## Task goal
Reproduce every entry word for word.
Top of Materials provided
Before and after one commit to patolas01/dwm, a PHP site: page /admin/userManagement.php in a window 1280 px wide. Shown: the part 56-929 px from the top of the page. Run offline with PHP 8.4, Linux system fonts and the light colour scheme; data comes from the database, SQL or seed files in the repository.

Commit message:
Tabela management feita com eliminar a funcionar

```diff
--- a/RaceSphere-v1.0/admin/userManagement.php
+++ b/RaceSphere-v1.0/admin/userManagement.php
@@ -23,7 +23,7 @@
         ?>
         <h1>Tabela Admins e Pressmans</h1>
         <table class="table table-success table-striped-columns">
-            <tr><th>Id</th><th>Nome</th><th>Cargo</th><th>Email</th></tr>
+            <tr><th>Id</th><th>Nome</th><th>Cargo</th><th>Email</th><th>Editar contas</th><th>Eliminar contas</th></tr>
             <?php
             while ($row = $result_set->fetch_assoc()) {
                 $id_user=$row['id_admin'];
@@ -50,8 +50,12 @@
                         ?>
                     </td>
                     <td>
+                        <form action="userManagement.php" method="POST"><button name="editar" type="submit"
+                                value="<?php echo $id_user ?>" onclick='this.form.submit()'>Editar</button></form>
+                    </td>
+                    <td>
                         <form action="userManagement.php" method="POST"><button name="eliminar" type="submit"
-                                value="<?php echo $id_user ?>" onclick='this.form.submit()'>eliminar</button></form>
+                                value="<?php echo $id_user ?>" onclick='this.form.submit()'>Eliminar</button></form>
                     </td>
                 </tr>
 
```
Bottom of Materials provided
## Task solution
Before and after one commit to patolas01/dwm, a PHP site: page /admin/userManagement.php in a window 1280 px wide. Shown: the part 56-929 px from the top of the page. Run offline with PHP 8.4, Linux system fonts and the light colour scheme; data comes from the database, SQL or seed files in the repository.

Commit message:
Tabela management feita com eliminar a funcionar

```diff
--- a/RaceSphere-v1.0/admin/userManagement.php
+++ b/RaceSphere-v1.0/admin/userManagement.php
@@ -23,7 +23,7 @@
         ?>
         <h1>Tabela Admins e Pressmans</h1>
         <table class="table table-success table-striped-columns">
-            <tr><th>Id</th><th>Nome</th><th>Cargo</th><th>Email</th></tr>
+            <tr><th>Id</th><th>Nome</th><th>Cargo</th><th>Email</th><th>Editar contas</th><th>Eliminar contas</th></tr>
             <?php
             while ($row = $result_set->fetch_assoc()) {
                 $id_user=$row['id_admin'];
@@ -50,8 +50,12 @@
                         ?>
                     </td>
                     <td>
+                        <form action="userManagement.php" method="POST"><button name="editar" type="submit"
+                                value="<?php echo $id_user ?>" onclick='this.form.submit()'>Editar</button></form>
+                    </td>
+                    <td>
                         <form action="userManagement.php" method="POST"><button name="eliminar" type="submit"
-                                value="<?php echo $id_user ?>" onclick='this.form.submit()'>eliminar</button></form>
+                                value="<?php echo $id_user ?>" onclick='this.form.submit()'>Eliminar</button></form>
                     </td>
                 </tr>
 
```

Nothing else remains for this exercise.